    4-Sep-2018 12:00 Learning the Uncertainty Propagation Rate in Remaining Useful Lifetime Prediction
    In remaining useful lifetime (RUL) prediction with inspection data, it is a basic fact that long-term prediction has more uncertainty than short-term prediction. Assuming the RUL prediction to be an inverse Gaussian random variable, the ratio of its variance to its mean is considered to measure the uncertainty propagation rate (UPR) in the prediction.

    Specifically, in this paper we use a recurrent neural network (RNN) as the RUL predictor. Later the RNN and the UPR are jointly trained with inspection data and failure records via alternative minimization. The proposed algorithms are applied to RUL prediction in an industrial use case within the Horizon 2020 Prophesy project.
  • Industry 4.0: How to Support Complex Glass Construction by Statistics

    Authors: Scheideler, Eva (OWL University of Applied Sciences), Ahlemeyer-Stubbe, Andrea (Data Mining and More)
    Primary area of focus / application: Design and analysis of experiments
    Secondary area of focus / application: Modelling
    Keywords: Metamodeling, Curved glazing, Design of Experiment, Prediction modeling
    Submitted at 7-May-2018 10:10 by Eva Scheideler
    5-Sep-2018 10:50 Industry 4.0: How to Support Complex Glass Construction by Statistics
    Large domestic and commercial buildings are typically fitted with extensive insulating glass units. The strength and resistance of these units must be designed to adhere to strict safety regulations.
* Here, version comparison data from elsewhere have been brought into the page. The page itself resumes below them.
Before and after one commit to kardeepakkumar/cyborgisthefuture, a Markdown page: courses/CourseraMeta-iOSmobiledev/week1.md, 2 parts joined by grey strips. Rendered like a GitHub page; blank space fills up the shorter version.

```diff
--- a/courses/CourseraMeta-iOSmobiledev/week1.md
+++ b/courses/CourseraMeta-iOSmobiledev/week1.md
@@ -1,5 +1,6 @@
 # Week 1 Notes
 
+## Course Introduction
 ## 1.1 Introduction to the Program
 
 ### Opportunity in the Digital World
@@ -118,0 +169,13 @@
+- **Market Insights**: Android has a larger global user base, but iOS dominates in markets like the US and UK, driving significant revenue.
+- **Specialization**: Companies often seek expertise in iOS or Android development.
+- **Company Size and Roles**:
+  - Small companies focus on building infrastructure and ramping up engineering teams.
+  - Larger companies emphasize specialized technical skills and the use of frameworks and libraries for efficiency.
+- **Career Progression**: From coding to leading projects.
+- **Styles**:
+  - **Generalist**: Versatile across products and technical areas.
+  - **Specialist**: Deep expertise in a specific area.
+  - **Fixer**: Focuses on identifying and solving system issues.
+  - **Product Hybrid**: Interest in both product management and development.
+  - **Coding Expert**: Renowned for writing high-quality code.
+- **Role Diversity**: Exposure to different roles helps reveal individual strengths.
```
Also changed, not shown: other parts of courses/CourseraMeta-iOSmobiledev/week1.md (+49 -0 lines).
Meta models have been shown to be effective in predicting essential parameters related to safety aspects of glass. In ENBIS 16 we presented the first results regarding meta-models for predicting essential parameters regarding plane glass sheets. We have now extended the meta-model method to curved insulating glass units which have considerably greater complexity. The results are presented in a tool that is easy to use without expert knowledge. We show how the tool enables sales staff and architects to check quickly if chosen glass fulfills safety regulations at an early stage of planning. Such a planning tool saves time and money; the financial impact is large and because we can now deal with both plane and curved glass sheets, the increased flexibility leads to an even wider application and financial benefits.
  • Sensitivity Analysis and Constrained Multiobjective Optimization of Computer Experiments: A Case Study of a Centrifugal Compressor Impeller
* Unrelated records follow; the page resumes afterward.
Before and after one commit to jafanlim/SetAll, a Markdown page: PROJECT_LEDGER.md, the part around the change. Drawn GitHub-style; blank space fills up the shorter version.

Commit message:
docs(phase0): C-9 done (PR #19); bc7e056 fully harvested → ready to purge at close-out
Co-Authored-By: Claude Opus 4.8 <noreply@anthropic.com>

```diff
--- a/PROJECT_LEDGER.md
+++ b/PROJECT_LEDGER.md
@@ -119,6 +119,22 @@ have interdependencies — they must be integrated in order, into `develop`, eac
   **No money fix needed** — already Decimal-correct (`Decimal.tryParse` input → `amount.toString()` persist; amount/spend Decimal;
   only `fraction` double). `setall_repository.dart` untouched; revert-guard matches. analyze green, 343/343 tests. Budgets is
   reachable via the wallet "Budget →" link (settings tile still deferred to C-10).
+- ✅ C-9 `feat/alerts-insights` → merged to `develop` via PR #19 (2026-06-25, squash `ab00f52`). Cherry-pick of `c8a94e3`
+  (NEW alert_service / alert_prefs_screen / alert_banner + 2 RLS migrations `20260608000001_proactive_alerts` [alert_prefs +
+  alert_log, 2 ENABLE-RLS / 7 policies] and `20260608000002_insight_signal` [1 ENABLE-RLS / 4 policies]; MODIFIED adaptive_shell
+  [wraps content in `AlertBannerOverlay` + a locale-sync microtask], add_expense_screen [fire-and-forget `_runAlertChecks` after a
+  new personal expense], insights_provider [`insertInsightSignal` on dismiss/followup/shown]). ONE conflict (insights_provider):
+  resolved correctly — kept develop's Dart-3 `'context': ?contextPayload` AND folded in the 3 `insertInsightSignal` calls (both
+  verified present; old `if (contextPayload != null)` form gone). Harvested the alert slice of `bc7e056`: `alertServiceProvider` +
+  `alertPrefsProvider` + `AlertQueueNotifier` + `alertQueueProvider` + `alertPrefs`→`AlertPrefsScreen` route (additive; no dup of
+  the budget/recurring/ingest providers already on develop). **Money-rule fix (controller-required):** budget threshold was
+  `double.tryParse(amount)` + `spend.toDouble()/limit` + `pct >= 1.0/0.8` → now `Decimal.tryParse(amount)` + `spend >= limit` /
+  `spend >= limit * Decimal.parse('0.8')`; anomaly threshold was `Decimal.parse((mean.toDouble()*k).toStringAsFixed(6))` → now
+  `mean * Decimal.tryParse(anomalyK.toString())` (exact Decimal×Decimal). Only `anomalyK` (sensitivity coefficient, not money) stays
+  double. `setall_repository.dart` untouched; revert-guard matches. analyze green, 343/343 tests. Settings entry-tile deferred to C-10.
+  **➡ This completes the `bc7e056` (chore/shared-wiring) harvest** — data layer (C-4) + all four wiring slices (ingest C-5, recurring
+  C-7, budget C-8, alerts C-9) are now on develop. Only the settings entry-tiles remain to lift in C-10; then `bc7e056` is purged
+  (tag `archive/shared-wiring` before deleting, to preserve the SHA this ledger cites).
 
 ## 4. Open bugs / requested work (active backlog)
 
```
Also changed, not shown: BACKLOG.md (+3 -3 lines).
    Authors: Sonja Kuhnt (Dortmund University of Applied Sciences and Arts)
    Primary area of focus / application: Other: Computer experiments
    Keywords: Computer experiments, Kriging, Global optimization, Sensitivity analysis
    Submitted at 8-May-2018 10:46 by Sonja Kuhnt
    3-Sep-2018 14:20 Sensitivity Analysis and Constrained Multiobjective Optimization of Computer Experiments: A Case Study of a Centrifugal Compressor Impeller
    Computer simulations often replace real-life experiments in engineering and natural sciences nowadays. For the whole process chain of energy transformation, turbo machines play an important role. Centrifugal compressor impellers are a vital part of turbo machines. In our application, a specific impeller geometry is simulated over the entire operating range with regard to its efficiency. As the simulations are very time-consuming and complex, we built meta-models and base sensitivity analysis and optimization on them. Gaussian process models, better known as Kriging models, are a common choice.

    Sensitivity analysis investigates how the input variables contribute to the variation of the outcome. A popular method is the use of Sobol indices which quantify the importance of individual input variables or groups of them. We review the Sobol sensitivity indices and the more recently developed total interaction indices (TII) and show how to display them in so-called FANOVA graphs. Besides increasing the knowledge about the unknown black-box function, results from sensitivity analysis are useful within modeling and optimization.

    When searching for a global optimum, the well-known efficient global optimization (EGO) procedure considers prediction values as well as the model uncertainty. The compressor impeller application requires the optimization of multiple responses under additional constraints. We apply and compare possible extensions of the EGO algorithm.